are necessary before Assalaat, but etymology, I guess, can take care of that
too. Hallelujah! The customs and ways of the Prophet (the Sunnah) no longer have
any significance, because etymology and the Sunnah don't go together. Etymology
can be used to interpret words only, not established and perpetuated practices.
Nothing, therefore, matters anymore. The Day of Judgement means nothing really.
Reward and punishment are only mental concepts. So, don't worry about any thing,
that's positive thinking! Heaven and Hell are only in one's mind. Three cheers
for etymology ! Three cheers for Mr P! Milton's Satan couldn't have done better
when he said:
`----and thou profoundest Hell,

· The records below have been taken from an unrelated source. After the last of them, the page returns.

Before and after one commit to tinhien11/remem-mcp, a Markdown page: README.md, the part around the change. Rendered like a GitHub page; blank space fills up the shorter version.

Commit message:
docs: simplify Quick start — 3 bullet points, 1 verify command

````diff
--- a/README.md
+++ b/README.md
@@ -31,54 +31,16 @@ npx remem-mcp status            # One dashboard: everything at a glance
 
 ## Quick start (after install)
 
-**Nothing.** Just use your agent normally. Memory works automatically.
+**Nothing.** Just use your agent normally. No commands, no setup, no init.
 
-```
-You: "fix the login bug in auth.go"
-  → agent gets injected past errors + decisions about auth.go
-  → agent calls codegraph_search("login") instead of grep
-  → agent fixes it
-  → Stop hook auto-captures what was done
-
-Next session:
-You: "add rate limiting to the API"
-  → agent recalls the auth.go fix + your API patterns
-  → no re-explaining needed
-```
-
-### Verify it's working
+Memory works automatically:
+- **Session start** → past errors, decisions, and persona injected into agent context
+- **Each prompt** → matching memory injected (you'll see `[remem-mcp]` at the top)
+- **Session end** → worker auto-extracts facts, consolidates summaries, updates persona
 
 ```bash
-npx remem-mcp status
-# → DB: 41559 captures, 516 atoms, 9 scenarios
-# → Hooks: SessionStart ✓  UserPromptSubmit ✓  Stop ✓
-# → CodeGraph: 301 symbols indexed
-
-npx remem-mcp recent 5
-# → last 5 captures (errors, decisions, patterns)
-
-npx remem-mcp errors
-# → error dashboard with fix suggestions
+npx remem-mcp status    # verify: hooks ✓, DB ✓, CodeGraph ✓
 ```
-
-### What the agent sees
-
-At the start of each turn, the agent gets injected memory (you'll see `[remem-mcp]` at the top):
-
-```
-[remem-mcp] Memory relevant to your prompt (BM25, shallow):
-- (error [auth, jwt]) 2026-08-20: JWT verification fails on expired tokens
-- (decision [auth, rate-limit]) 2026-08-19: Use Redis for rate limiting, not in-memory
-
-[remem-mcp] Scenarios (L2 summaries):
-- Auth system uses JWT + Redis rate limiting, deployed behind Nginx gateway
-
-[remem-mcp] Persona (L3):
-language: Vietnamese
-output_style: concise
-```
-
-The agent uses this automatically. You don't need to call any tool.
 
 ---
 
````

Receive thy new possessor, one who brings
A mind not to be changed by place or time;
The mind is its own place, and itself
Can make a Heaven of Hell, a Hell of Heaven'.
But the fault, dear Brutus, is in ourselves, for we are
indifferent to our religion and its demands. How many of the elite in our
society are really interested in teaching their children the language of the
Qur’ān ? Milton, Keats, Shakespeare, and then Time Newsweek, Fortune---these are
the things that deserve your time, effort, and attention. Yes, an Assistant
Commissioner, a business tycoon, or even a politician is what you should be, but
no, never an Imam Malik, or an Abu Hanifa, or even an Averroes. Once you are a
`big man' you can always serve Islam by your postprandial oratory and criticism
of some maulvi (the scapegoat).
If Sherry has a son he'd probably be called Jimmy (Jamshed).
Jimmy would probably never come to know, if things go on the way they are, that
he is a tiny leaflet of the tree called `Muslim Ummah'. The indifference of our
elite towards the Qur’ān and its language has enabled etymologists like Mr P.
with their weird eschatology to sever the tree from its roots. A tree without
its roots cannot survive for long. `Roots', as I said earlier, is the key word,
but there is one connotation of the word which , it seems, is no longer
important to the elite in our society.